Speaking following the session, Professor Viner said:
"There is no evidence that caffeine is necessary or useful for children and young people. However, there is significant evidence of harm related to its stimulant effect - impacting on the mental health of children and young people, and causing fatigue due to sleep problems. Teenagers need much more sleep than adults, yet they are more likely to consume energy drinks.
"One area of evidence that is less clear is the impact of energy drinks on development. Caffeine and similar stimulants may have harmful effects on the brain as it develops in late childhood and early adolescence. This is hugely concerning, and we need to see more research in this area.

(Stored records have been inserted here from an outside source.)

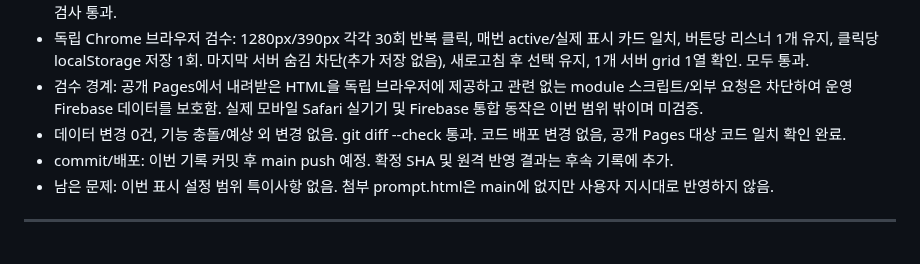
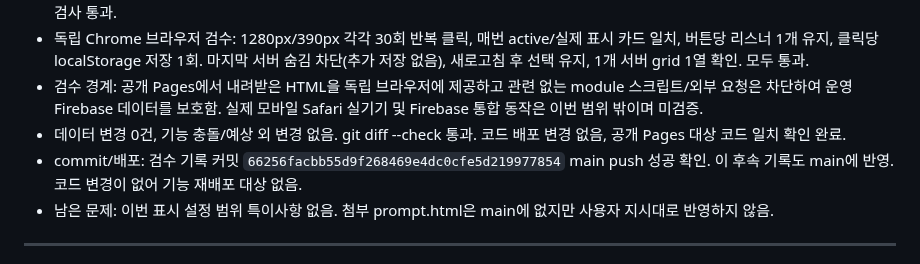
Before and after one commit to runipokr-dotcom/STARBUCKS-HELPER, a Markdown page: WORKLOG.md, the part around the change. GitHub-like rendering.

Commit message:
docs: record verified main push for listener audit

```diff
--- a/WORKLOG.md
+++ b/WORKLOG.md
@@ -17,7 +17,7 @@
 - 독립 Chrome 브라우저 검수: 1280px/390px 각각 30회 반복 클릭, 매번 active/실제 표시 카드 일치, 버튼당 리스너 1개 유지, 클릭당 localStorage 저장 1회. 마지막 서버 숨김 차단(추가 저장 없음), 새로고침 후 선택 유지, 1개 서버 grid 1열 확인. 모두 통과.
 - 검수 경계: 공개 Pages에서 내려받은 HTML을 독립 브라우저에 제공하고 관련 없는 module 스크립트/외부 요청은 차단하여 운영 Firebase 데이터를 보호함. 실제 모바일 Safari 실기기 및 Firebase 통합 동작은 이번 범위 밖이며 미검증.
 - 데이터 변경 0건, 기능 충돌/예상 외 변경 없음. git diff --check 통과. 코드 배포 변경 없음, 공개 Pages 대상 코드 일치 확인 완료.
-- commit/배포: 이번 기록 커밋 후 main push 예정. 확정 SHA 및 원격 반영 결과는 후속 기록에 추가.
+- commit/배포: 검수 기록 커밋 `66256facbb55d9f268469e4dc0cfe5d219977854` main push 성공 확인. 이 후속 기록도 main에 반영. 코드 변경이 없어 기능 재배포 대상 없음.
 - 남은 문제: 이번 표시 설정 범위 특이사항 없음. 첨부 prompt.html은 main에 없지만 사용자 지시대로 반영하지 않음.
 
 ---
```
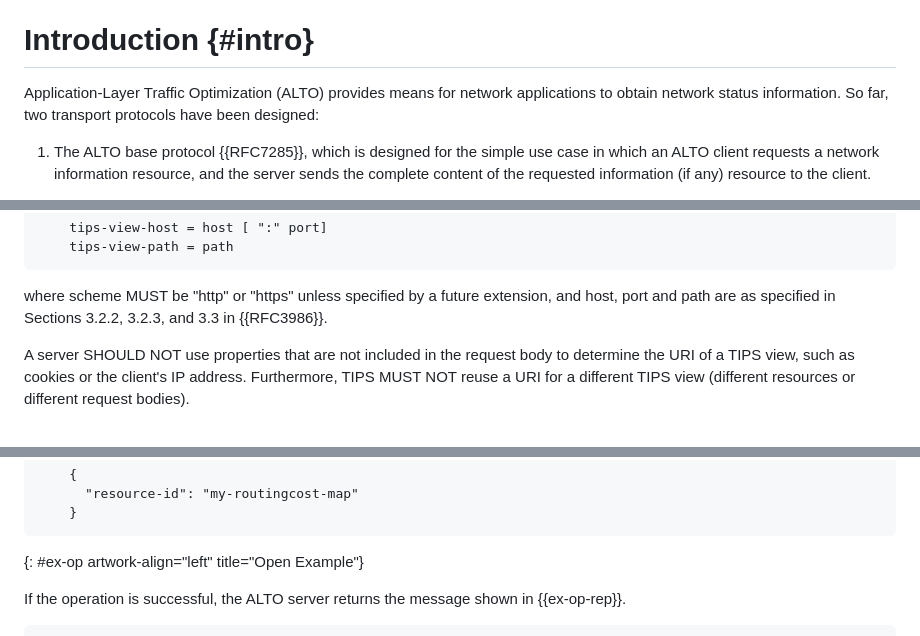
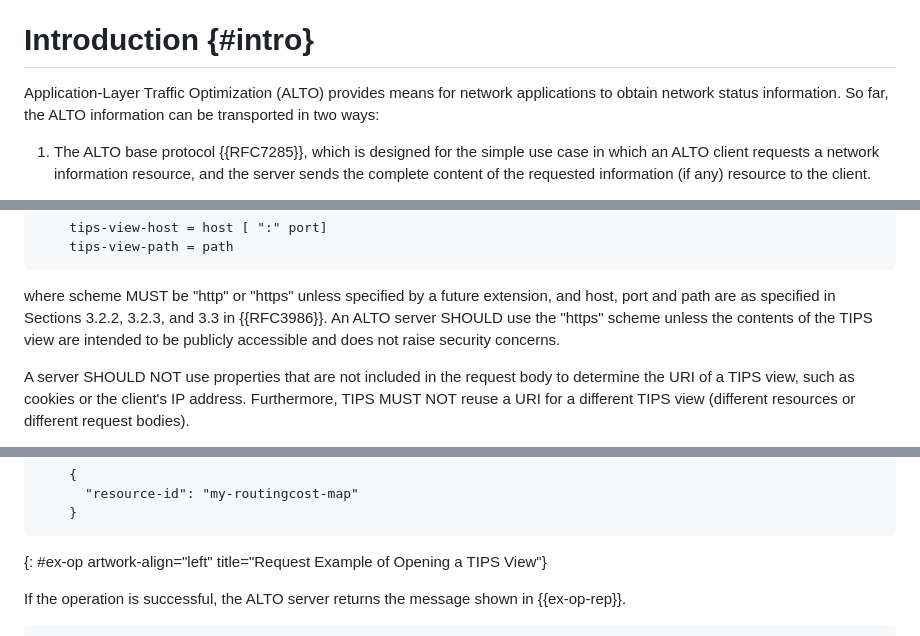
Before and after one commit to ietf-wg-alto/draft-ietf-alto-new-transport, a Markdown page: draft-ietf-alto-new-transport.md, 3 parts joined by grey strips. Rendered like a GitHub page.

```diff
--- a/draft-ietf-alto-new-transport.md
+++ b/draft-ietf-alto-new-transport.md
@@ -118,8 +118,8 @@ native HTTP/2 or HTTP/3, while still functioning for HTTP/1.1.
 # Introduction {#intro}
 
 Application-Layer Traffic Optimization (ALTO) provides means for network
-applications to obtain network status information. So far, two transport
-protocols have been designed:
+applications to obtain network status information. So far, the ALTO information
+can be transported in two ways:
 
 1. The ALTO base protocol {{RFC7285}}, which is designed for the simple use case
    in which an ALTO client requests a network information resource, and the
@@ -839,7 +839,9 @@ tips-view-uri:
 
    where scheme MUST be "http" or "https" unless specified by a future
    extension, and host, port and path are as specified in Sections 3.2.2, 3.2.3,
-   and 3.3 in {{RFC3986}}.
+   and 3.3 in {{RFC3986}}. An ALTO server SHOULD use the "https" scheme unless
+   the contents of the TIPS view are intended to be publicly accessible and does
+   not raise security concerns.
 
    A server SHOULD NOT use properties that are not included in the request body
    to determine the URI of a TIPS view, such as cookies or the client's IP
@@ -933,7 +935,7 @@ request depicted in {{ex-op}}.
       "resource-id": "my-routingcost-map"
     }
 ~~~~
-{: #ex-op artwork-align="left" title="Open Example"}
+{: #ex-op artwork-align="left" title="Request Example of Opening a TIPS View"}
 
 If the operation is successful, the ALTO server returns the
 message shown in {{ex-op-rep}}.
```
Also changed, not shown: other parts of draft-ietf-alto-new-transport.md (+60 -6 lines).
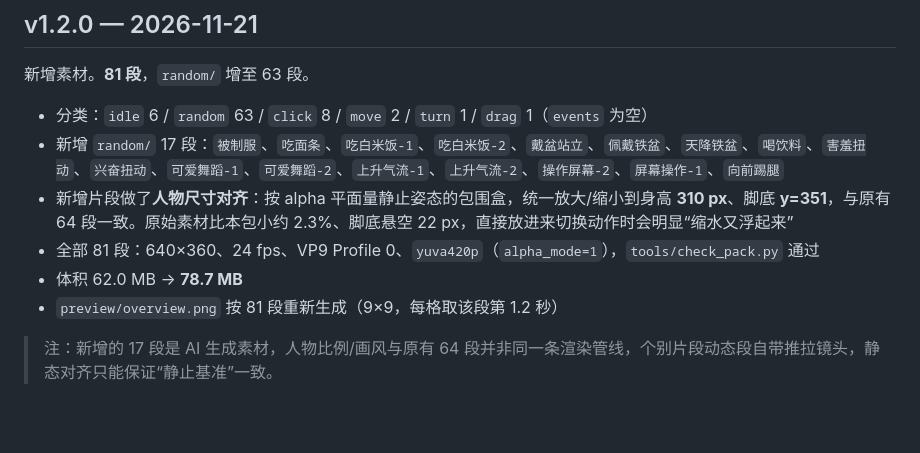
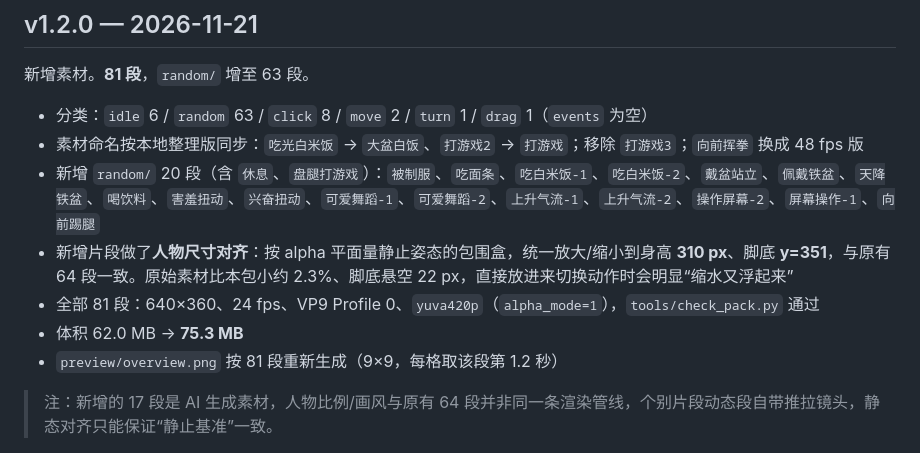
Before and after one commit to MSaknussemm/mesugaki-whale-girl, a Markdown page: CHANGELOG.md, the part around the change. Rendered like a GitHub page; blank space fills up the shorter version.

```diff
--- a/CHANGELOG.md
+++ b/CHANGELOG.md
@@ -5,10 +5,11 @@
 新增素材。**81 段**，`random/` 增至 63 段。
 
 - 分类：`idle` 6 / `random` 63 / `click` 8 / `move` 2 / `turn` 1 / `drag` 1（`events` 为空）
-- 新增 `random/` 17 段：`被制服`、`吃面条`、`吃白米饭-1`、`吃白米饭-2`、`戴盆站立`、`佩戴铁盆`、`天降铁盆`、`喝饮料`、`害羞扭动`、`兴奋扭动`、`可爱舞蹈-1`、`可爱舞蹈-2`、`上升气流-1`、`上升气流-2`、`操作屏幕-2`、`屏幕操作-1`、`向前踢腿`
+- 素材命名按本地整理版同步：`吃光白米饭` → `大盆白饭`、`打游戏2` → `打游戏`；移除 `打游戏3`；`向前挥拳` 换成 48 fps 版
+- 新增 `random/` 20 段（含 `休息`、`盘腿打游戏`）：`被制服`、`吃面条`、`吃白米饭-1`、`吃白米饭-2`、`戴盆站立`、`佩戴铁盆`、`天降铁盆`、`喝饮料`、`害羞扭动`、`兴奋扭动`、`可爱舞蹈-1`、`可爱舞蹈-2`、`上升气流-1`、`上升气流-2`、`操作屏幕-2`、`屏幕操作-1`、`向前踢腿`
 - 新增片段做了**人物尺寸对齐**：按 alpha 平面量静止姿态的包围盒，统一放大/缩小到身高 **310 px**、脚底 **y=351**，与原有 64 段一致。原始素材比本包小约 2.3%、脚底悬空 22 px，直接放进来切换动作时会明显“缩水又浮起来”
 - 全部 81 段：640×360、24 fps、VP9 Profile 0、`yuva420p`（`alpha_mode=1`），`tools/check_pack.py` 通过
-- 体积 62.0 MB → **78.7 MB**
+- 体积 62.0 MB → **75.3 MB**
 - `preview/overview.png` 按 81 段重新生成（9×9，每格取该段第 1.2 秒）
 
 > 注：新增的 17 段是 AI 生成素材，人物比例/画风与原有 64 段并非同一条渲染管线，个别片段动态段自带推拉镜头，静态对齐只能保证“静止基准”一致。
```
Also changed, not shown: README.md (+4 -6 lines), preview/overview.png, 8 other files.
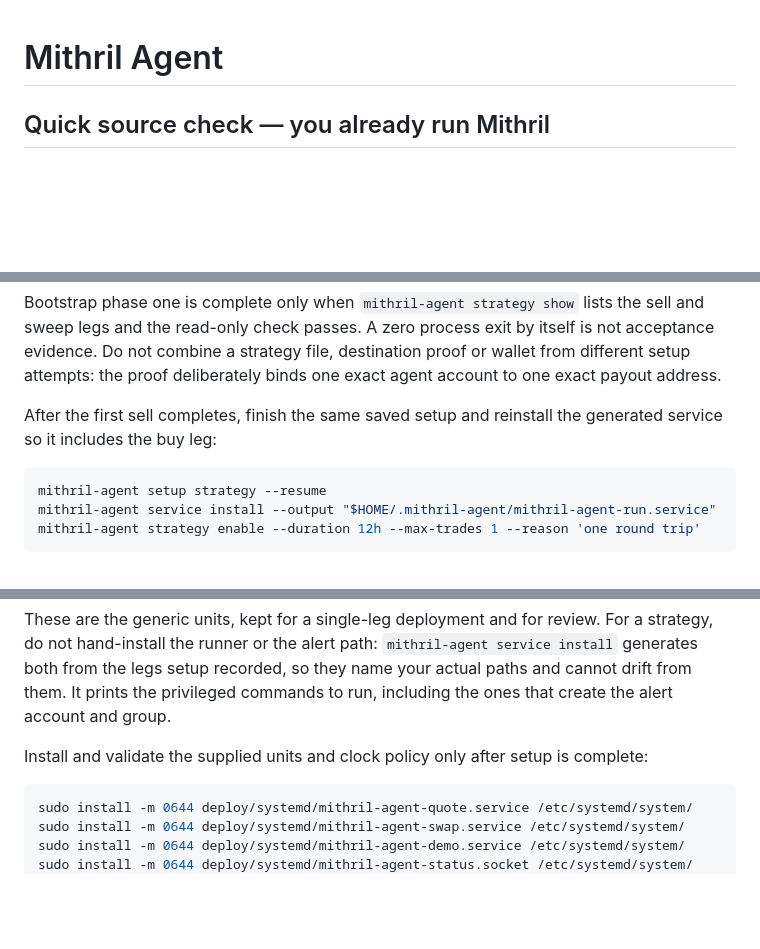
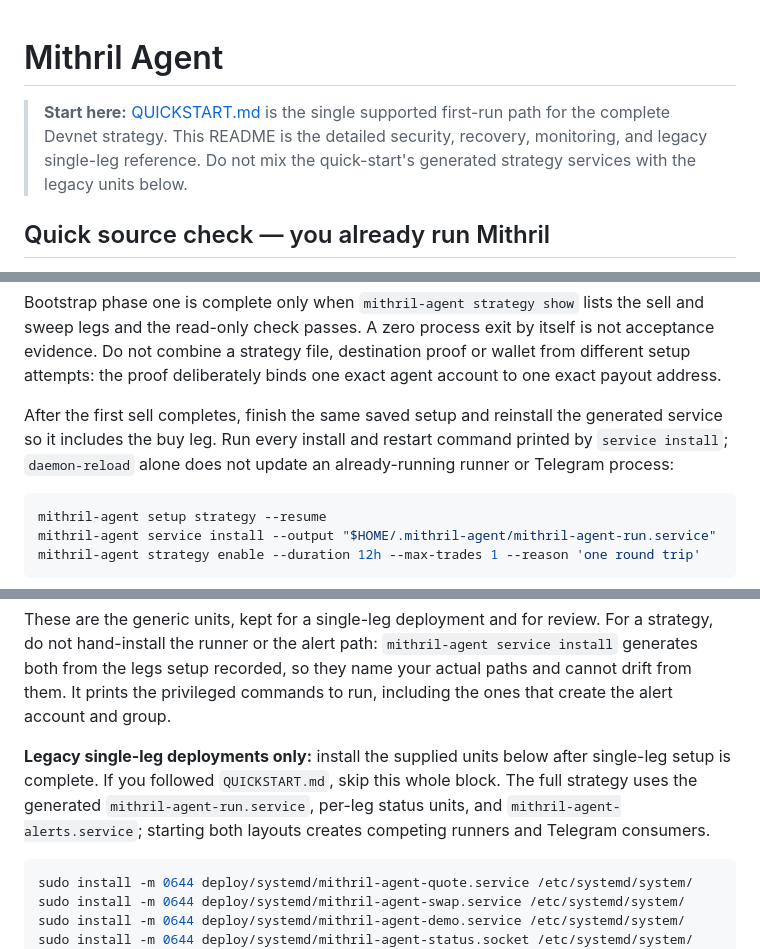
Before and after one commit to NeerajGodiyal/mithril-agent, a Markdown page: README.md, 3 parts joined by grey strips. Drawn GitHub-style; blank space fills up the shorter version.

````diff
--- a/README.md
+++ b/README.md
@@ -1,4 +1,9 @@
 # Mithril Agent
+
+> **Start here:** [QUICKSTART.md](QUICKSTART.md) is the single supported
+> first-run path for the complete Devnet strategy. This README is the detailed
+> security, recovery, monitoring, and legacy single-leg reference. Do not mix
+> the quick-start's generated strategy services with the legacy units below.
 
 ## Quick source check — you already run Mithril
 
@@ -60,7 +66,9 @@ proof or wallet from different setup attempts: the proof deliberately binds one
 exact agent account to one exact payout address.
 
 After the first sell completes, finish the same saved setup and reinstall the
-generated service so it includes the buy leg:
+generated service so it includes the buy leg. Run every install and restart
+command printed by `service install`; `daemon-reload` alone does not update an
+already-running runner or Telegram process:
 
 ```bash
 mithril-agent setup strategy --resume
@@ -950,8 +961,11 @@ service install` generates both from the legs setup recorded, so they name your
 actual paths and cannot drift from them. It prints the privileged commands to
 run, including the ones that create the alert account and group.
 
-Install and validate the supplied units and clock policy only after setup is
-complete:
+**Legacy single-leg deployments only:** install the supplied units below after
+single-leg setup is complete. If you followed `QUICKSTART.md`, skip this whole
+block. The full strategy uses the generated `mithril-agent-run.service`,
+per-leg status units, and `mithril-agent-alerts.service`; starting both layouts
+creates competing runners and Telegram consumers.
 
 ```sh
 sudo install -m 0644 deploy/systemd/mithril-agent-quote.service /etc/systemd/system/
````
Also changed, not shown: other parts of README.md (+41 -25 lines), DEMO.md (+66 -55 lines), QUICKSTART.md (added, +504 -0 lines).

"Several supermarkets in the UK have already banned the sale of energy drinks to children and young people under the age of 16 years. While these voluntary measures taken by specific outlets should be applauded, a mandatory code would be welcomed as it is inevitable that children and young people will still be able to purchase these harmful drinks elsewhere.
"The benefits of a ban would be children with better wellbeing, who sleep better, and who are more productive at school. We also believe that, due to the high sugar content of energy drinks, a ban would contribute to tackling the childhood obesity crisis facing the UK. It is encouraging that the Committee is investigating this issue and we look forward to working with Parliamentarians and Government in this area going forward."